Mr Minns said the Freshwater ferries competed with New York’s Staten Island ferry and Hong Kong’s Star Ferry as the most iconic public transport tourism attractions in the world.
‘To just sort of recklessly one day in the bureaucratic flick of the pen destroy what is an iconic service, I think it’s so short-sighted and really indicative of a government that’s not thinking about where they’re going to take the state in the next ten years.
‘I would be focussing on keeping these community services alive to make sure the economy stays strong, particularly in this environment,’ he added.
Candy Bingham, deputy mayor of Northern Beaches Council, has started a petition to keep all four Freshwater ferries going every day.
The government wants to replace the iconic ferries with faster 400-seater commuter ferries (pictured) made in China
‘The main issue is that tourists come to Sydney seven days a week, they don’t just come on the weekend. And two ferries on the weekend isn’t going to do the job anyway,’ she told Daily Mail Australia.
Tourism to the Northern Beaches is worth $500million a year and accounts for 12 per cent of jobs in the area.
Ms Bingham said in 2019 4.4million passengers took the ferries and described them as the ‘lifeblood of our area’.
She said large ferries have been running from Circular Quay to Manly since the 1850s and are ‘part of our heritage’.
‘People don’t want to get on little fast ferries, they want that experience. If you Google ”things to do in Sydney” riding on the Manly ferry is one of the first things that comes up. It’s just so frustrating,’ she said.
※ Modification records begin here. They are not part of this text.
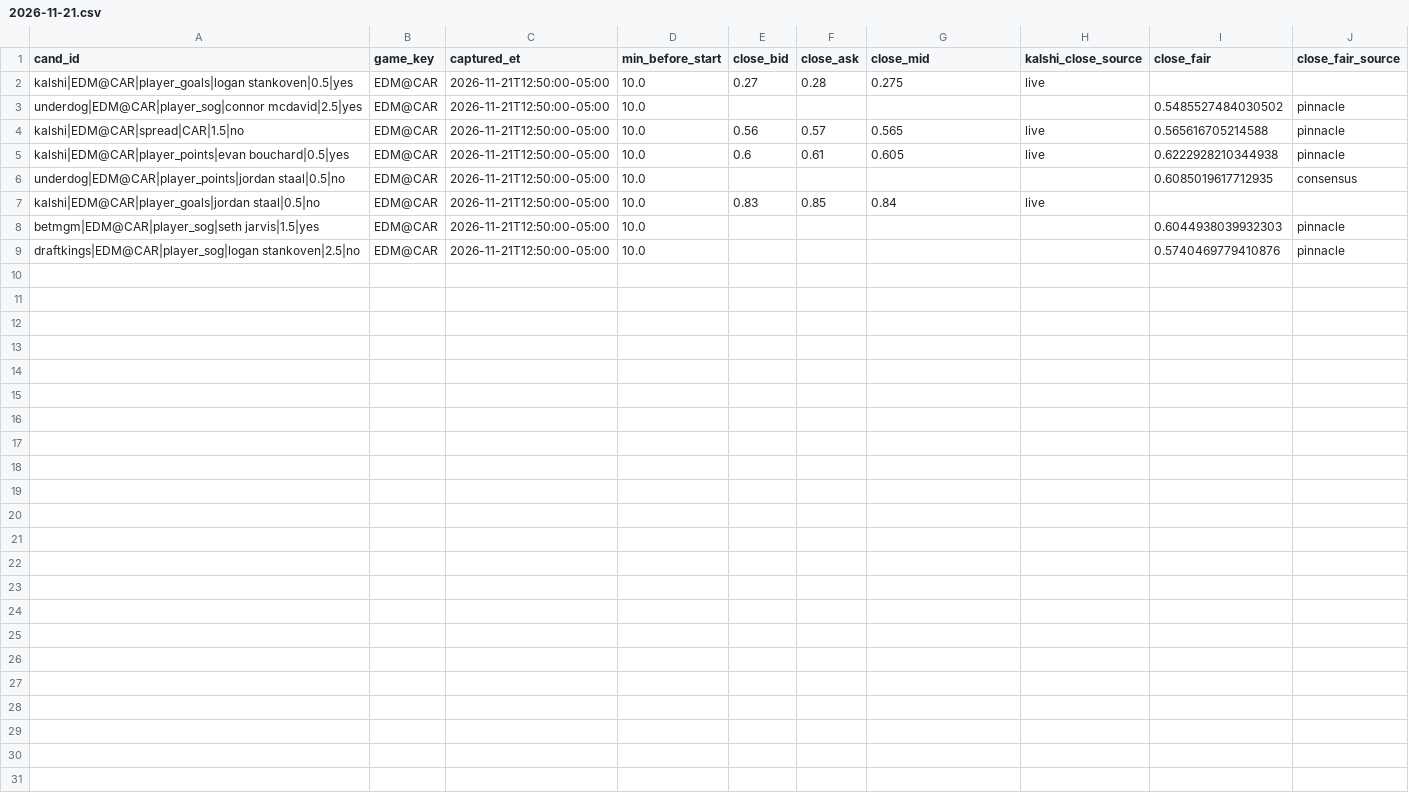
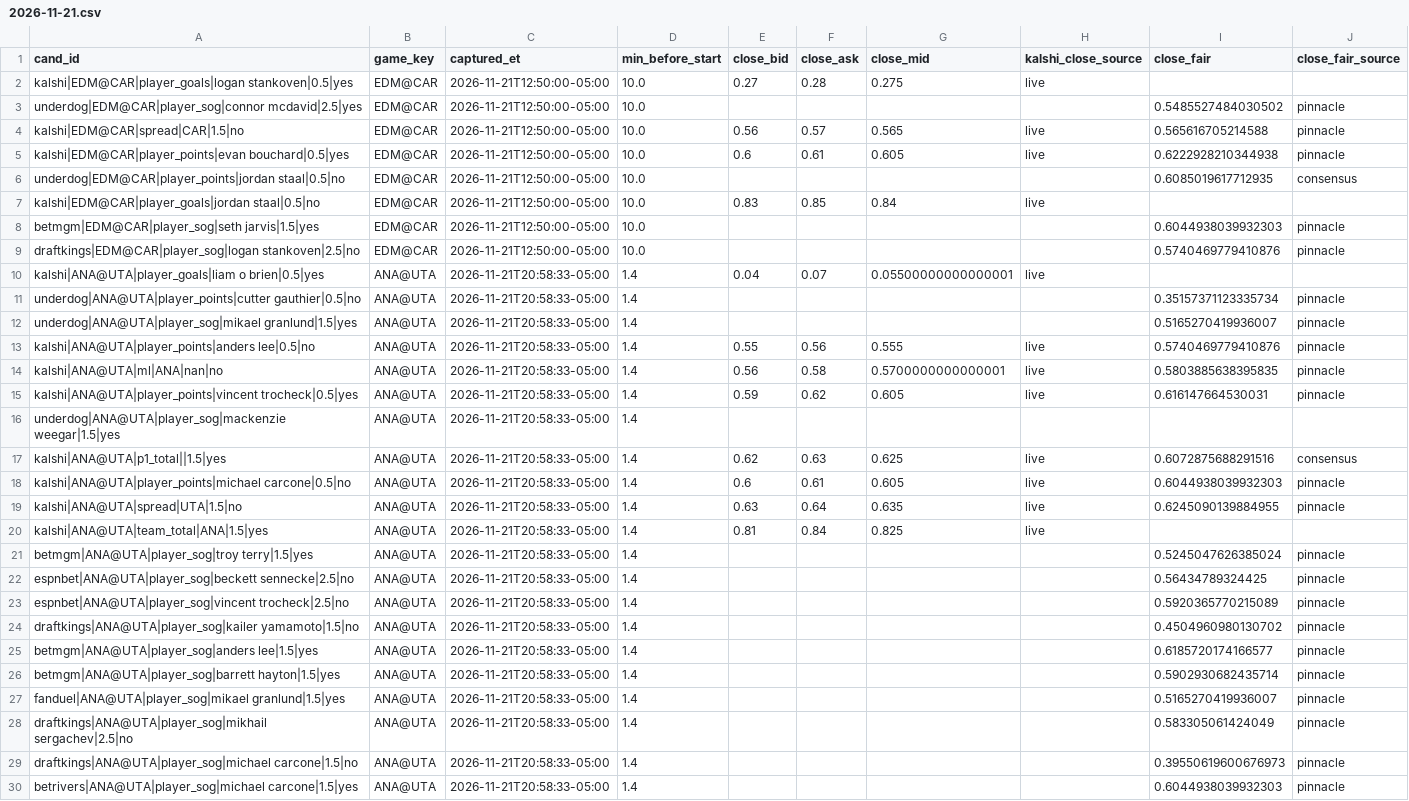
Before and after one commit to qtc8m722n9-dot/nhl-bettings-pipeline, a CSV file: data/closing/2026-11-21.csv, drawn as a sheet.

```diff
--- a/data/closing/2026-11-21.csv
+++ b/data/closing/2026-11-21.csv
@@ -9 +9,22 @@ betmgm|EDM@CAR|player_sog|seth jarvis|1.5|yes,EDM@CAR,2026-11-21T12:50:00-05:00,
 draftkings|EDM@CAR|player_sog|logan stankoven|2.5|no,EDM@CAR,2026-11-21T12:50:00-05:00,10.0,,,,,0.5740469779410876,pinnacle
+kalshi|ANA@UTA|player_goals|liam o brien|0.5|yes,ANA@UTA,2026-11-21T20:58:33-05:00,1.4,0.04,0.07,0.05500000000000001,live,,
+underdog|ANA@UTA|player_points|cutter gauthier|0.5|no,ANA@UTA,2026-11-21T20:58:33-05:00,1.4,,,,,0.35157371123335734,pinnacle
+underdog|ANA@UTA|player_sog|mikael granlund|1.5|yes,ANA@UTA,2026-11-21T20:58:33-05:00,1.4,,,,,0.5165270419936007,pinnacle
+kalshi|ANA@UTA|player_points|anders lee|0.5|no,ANA@UTA,2026-11-21T20:58:33-05:00,1.4,0.55,0.56,0.555,live,0.5740469779410876,pinnacle
+kalshi|ANA@UTA|ml|ANA|nan|no,ANA@UTA,2026-11-21T20:58:33-05:00,1.4,0.56,0.58,0.5700000000000001,live,0.5803885638395835,pinnacle
+kalshi|ANA@UTA|player_points|vincent trocheck|0.5|yes,ANA@UTA,2026-11-21T20:58:33-05:00,1.4,0.59,0.62,0.605,live,0.616147664530031,pinnacle
+underdog|ANA@UTA|player_sog|mackenzie weegar|1.5|yes,ANA@UTA,2026-11-21T20:58:33-05:00,1.4,,,,,,
+kalshi|ANA@UTA|p1_total||1.5|yes,ANA@UTA,2026-11-21T20:58:33-05:00,1.4,0.62,0.63,0.625,live,0.6072875688291516,consensus
+kalshi|ANA@UTA|player_points|michael carcone|0.5|no,ANA@UTA,2026-11-21T20:58:33-05:00,1.4,0.6,0.61,0.605,live,0.6044938039932303,pinnacle
+kalshi|ANA@UTA|spread|UTA|1.5|no,ANA@UTA,2026-11-21T20:58:33-05:00,1.4,0.63,0.64,0.635,live,0.6245090139884955,pinnacle
+kalshi|ANA@UTA|team_total|ANA|1.5|yes,ANA@UTA,2026-11-21T20:58:33-05:00,1.4,0.81,0.84,0.825,live,,
+betmgm|ANA@UTA|player_sog|troy terry|1.5|yes,ANA@UTA,2026-11-21T20:58:33-05:00,1.4,,,,,0.5245047626385024,pinnacle
+espnbet|ANA@UTA|player_sog|beckett sennecke|2.5|no,ANA@UTA,2026-11-21T20:58:33-05:00,1.4,,,,,0.56434789324425,pinnacle
+espnbet|ANA@UTA|player_sog|vincent trocheck|2.5|no,ANA@UTA,2026-11-21T20:58:33-05:00,1.4,,,,,0.5920365770215089,pinnacle
+draftkings|ANA@UTA|player_sog|kailer yamamoto|1.5|no,ANA@UTA,2026-11-21T20:58:33-05:00,1.4,,,,,0.4504960980130702,pinnacle
+betmgm|ANA@UTA|player_sog|anders lee|1.5|yes,ANA@UTA,2026-11-21T20:58:33-05:00,1.4,,,,,0.6185720174166577,pinnacle
+betmgm|ANA@UTA|player_sog|barrett hayton|1.5|yes,ANA@UTA,2026-11-21T20:58:33-05:00,1.4,,,,,0.5902930682435714,pinnacle
+fanduel|ANA@UTA|player_sog|mikael granlund|1.5|yes,ANA@UTA,2026-11-21T20:58:33-05:00,1.4,,,,,0.5165270419936007,pinnacle
+draftkings|ANA@UTA|player_sog|mikhail sergachev|2.5|no,ANA@UTA,2026-11-21T20:58:33-05:00,1.4,,,,,0.583305061424049,pinnacle
+draftkings|ANA@UTA|player_sog|michael carcone|1.5|no,ANA@UTA,2026-11-21T20:58:33-05:00,1.4,,,,,0.39550619600676973,pinnacle
+betrivers|ANA@UTA|player_sog|michael carcone|1.5|yes,ANA@UTA,2026-11-21T20:58:33-05:00,1.4,,,,,0.6044938039932303,pinnacle
```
The deputy mayor said converting the ferries to use electric engines or run on biofuels, or only running them from 10am to 10pm instead of 5.30am to midnight should be considered to make them cheaper and cleaner.
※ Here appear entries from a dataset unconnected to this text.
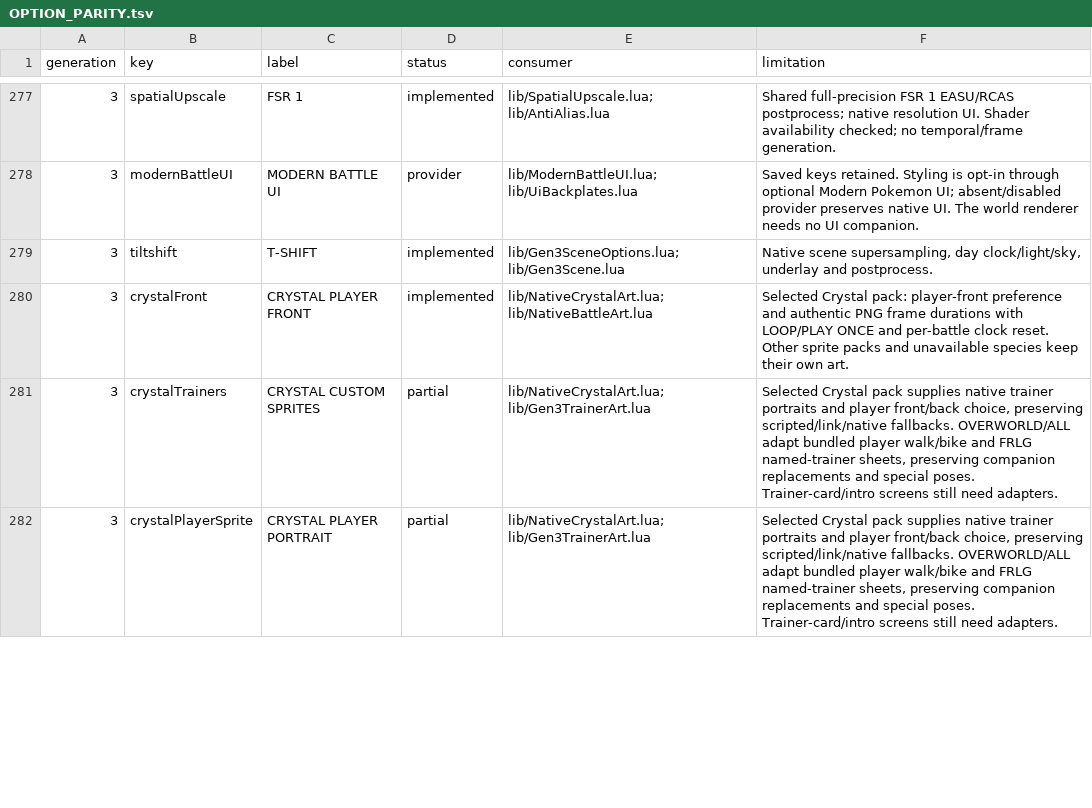
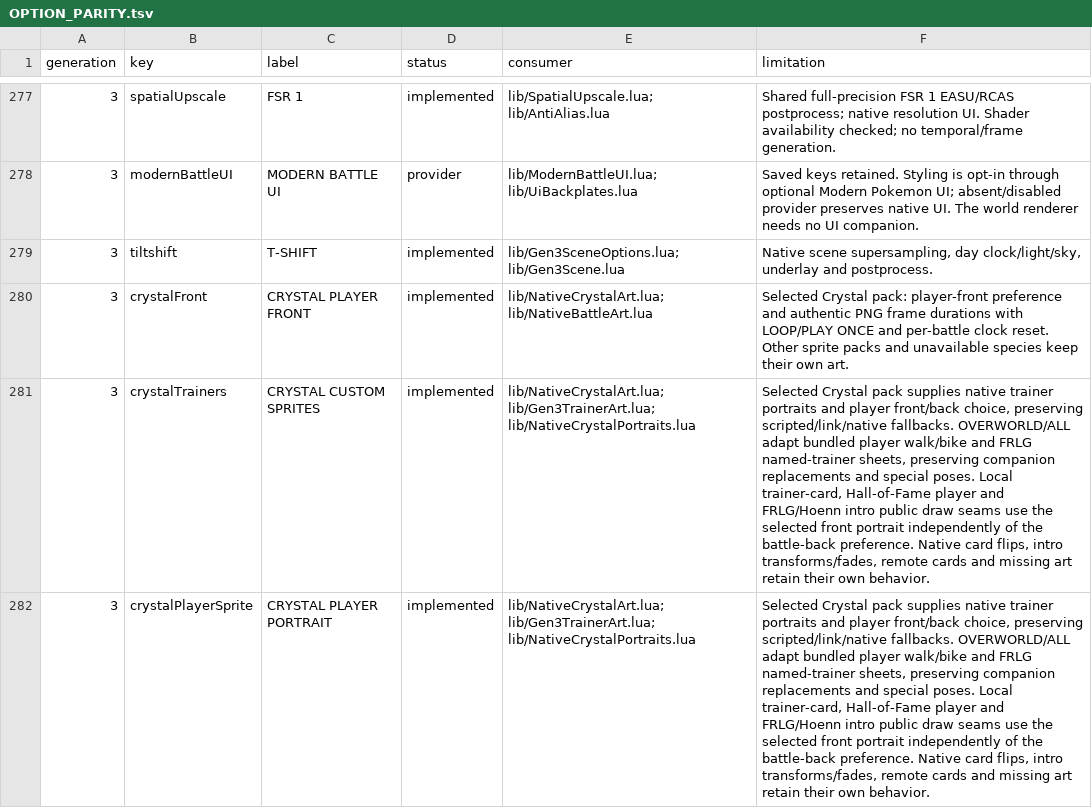
Before and after one commit to notquiteog/DramaticShapeVoxelMod, a TSV file: docs/OPTION_PARITY.tsv, drawn as a sheet; only a part is shown, gaps mark what is left out; the diff covers the shown part only; the diff names each change by its address in the sheet, - before the commit and + after, or states it on an @@ line.

Commit message:
Connect native Gen3 Crystal card and intro portraits

```diff
--- a/docs/OPTION_PARITY.tsv
+++ b/docs/OPTION_PARITY.tsv
-D281:D282 (status): partial
+D281:D282 (status): implemented
-E281:E282 (consumer): lib/NativeCrystalArt.lua; lib/Gen3TrainerArt.lua
+E281:E282 (consumer): lib/NativeCrystalArt.lua; lib/Gen3TrainerArt.lua; lib/NativeCrystalPortraits.lua
-F281:F282 (limitation): …special poses. Trainer-card/intro screens still need adapters.
+F281:F282 (limitation): …special poses. Local trainer-card, Hall-of-Fame player and FRLG/Hoenn intro public draw seams use the selected front portrait independently of the battle-back preference. Native card flips, intro transforms/fades, remote cards and missing art retain their own behavior.
```
Also changed, not shown: 4 edited cells elsewhere in this file, 12 other files.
‘We have had it confirmed that these will run on biofuels, but the replacement – the piddly littler Emerald class from China – are still running on diesel,’ she said.
Ms Bingham also said similar ferries in Norway had been revamped with electric engines ‘but none of these things are being looked at’.
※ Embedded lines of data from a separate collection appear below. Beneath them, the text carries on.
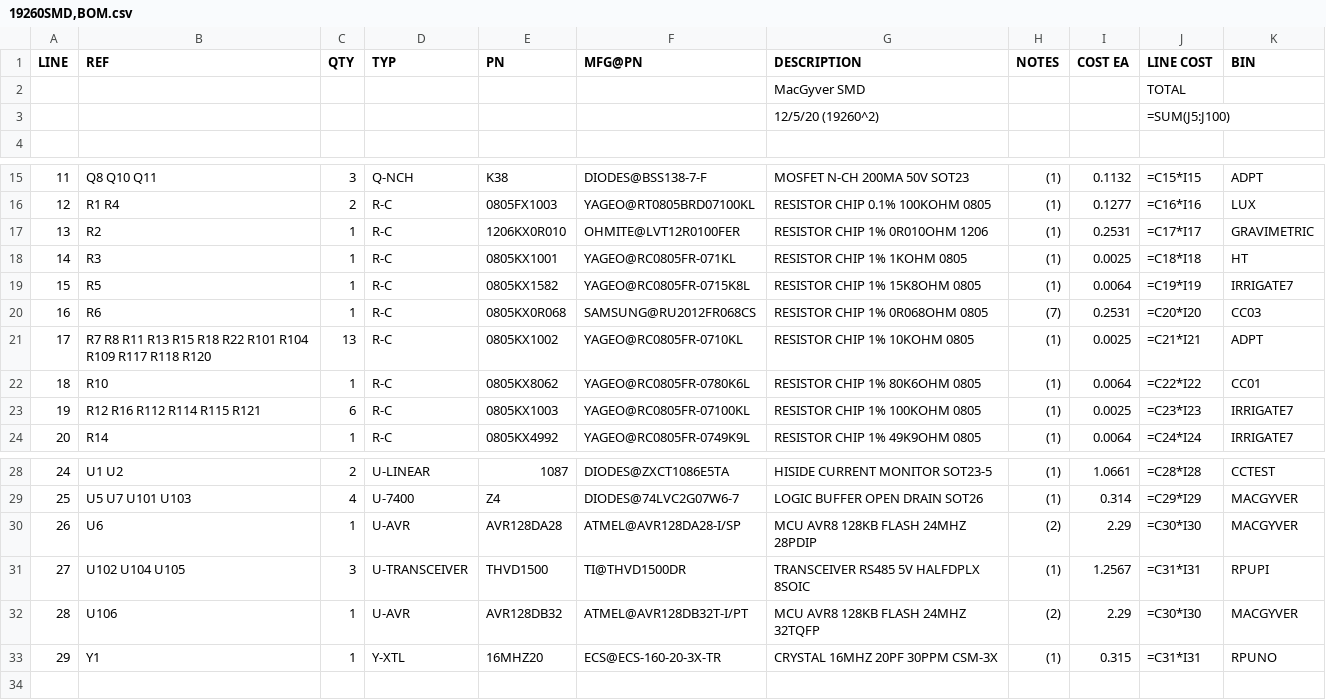
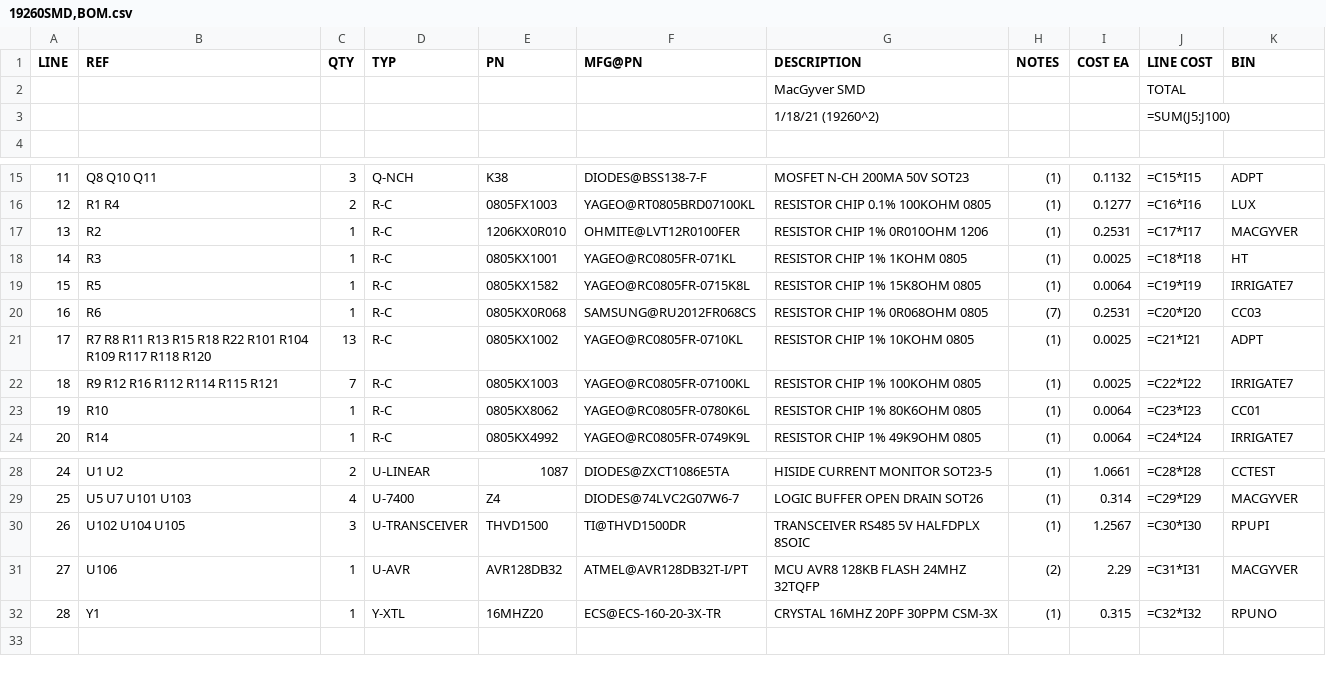
Before and after one commit to epccs/MacGyver, a CSV file: Hardware/Design/19260SMD,BOM.csv, drawn as a sheet; only a part is shown, gaps mark what is left out; removed rows and columns are numbered as before the commit, all else as after; the diff names each change by its address in the sheet, - before the commit and + after, or states it on an @@ line.

```diff
--- a/Hardware/Design/19260SMD,BOM.csv
+++ b/Hardware/Design/19260SMD,BOM.csv
-G3 (DESCRIPTION): 12/5/20 (19260^2)
+G3 (DESCRIPTION): 1/18/21 (19260^2)
-K17 (BIN): GRAVIMETRIC
+K17 (BIN): MACGYVER
+row 22: 18 | R9 R12 R16 R112 R114 R115 R121 | 7 | R-C | 0805KX1003 | YAGEO@RC0805FR-07100KL | RESISTOR CHIP 1% 100KOHM 0805 | (1) | 0.0025 | =C22*I22 | IRRIGATE7
@@ column A (LINE) renumbered between rows 23 and 32 @@
-J23 (LINE COST): =C22*I22
+J23 (LINE COST): =C23*I23
-row 23: 19 | R12 R16 R112 R114 R115 R121 | 6 | R-C | 0805KX1003 | YAGEO@RC0805FR-07100KL | RESISTOR CHIP 1% 100KOHM 0805 | (1) | 0.0025 | =C23*I23 | IRRIGATE7
-row 30: 26 | U6 | 1 | U-AVR | AVR128DA28 | ATMEL@AVR128DA28-I/SP | MCU AVR8 128KB FLASH 24MHZ 28PDIP | (2) | 2.29 | =C30*I30 | MACGYVER
-J30 (LINE COST): =C31*I31
+J30 (LINE COST): =C30*I30
-J31 (LINE COST): =C30*I30
+J31 (LINE COST): =C31*I31
-J32 (LINE COST): =C31*I31
+J32 (LINE COST): =C32*I32
```
Also changed, not shown: Hardware/Design/19260HDR,BOM.csv, 4 other files.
‘It’s really frustrating, it seems to be a decision made by the minister and it’s all about the privatisation of our ferries generally,’ she said.
Candy Bingham (left), deputy mayor of Northern Beaches Council, has started a petition to keep all four Manly ferries going every day. Right: Shadow transport Chris Minns, who wants the Manly ferries continued, slammed the government over the apparent inconsistency
The government has said the MV Freshwater will join the MV Collaroy in transporting passengers between Circular Quay and Manly on weekends from mid-year, when sister vessels MV Narrabeen and MV Queenscliff are retired.
New Emerald-class ferries will replace the Freshwater-class ferries on weekdays, which the NSW government says will be faster and more energy-efficient.
A spokesman for Minister Constance told Daily Mail Australia: ‘Sydneysiders and tourists will be able to enjoy trips on the famous Freshwater ferries with the NSW Government confirming two of the four vessels will be retained.
‘This decision is about balancing the needs of weekday commuters, tourism and NSW taxpayers, while also acknowledging the community’s strong attachment to the Freshwater class ferries.
‘Weekday commuters want faster and more frequent services which is exactly why we will be providing them with the new Emerald class vessels.’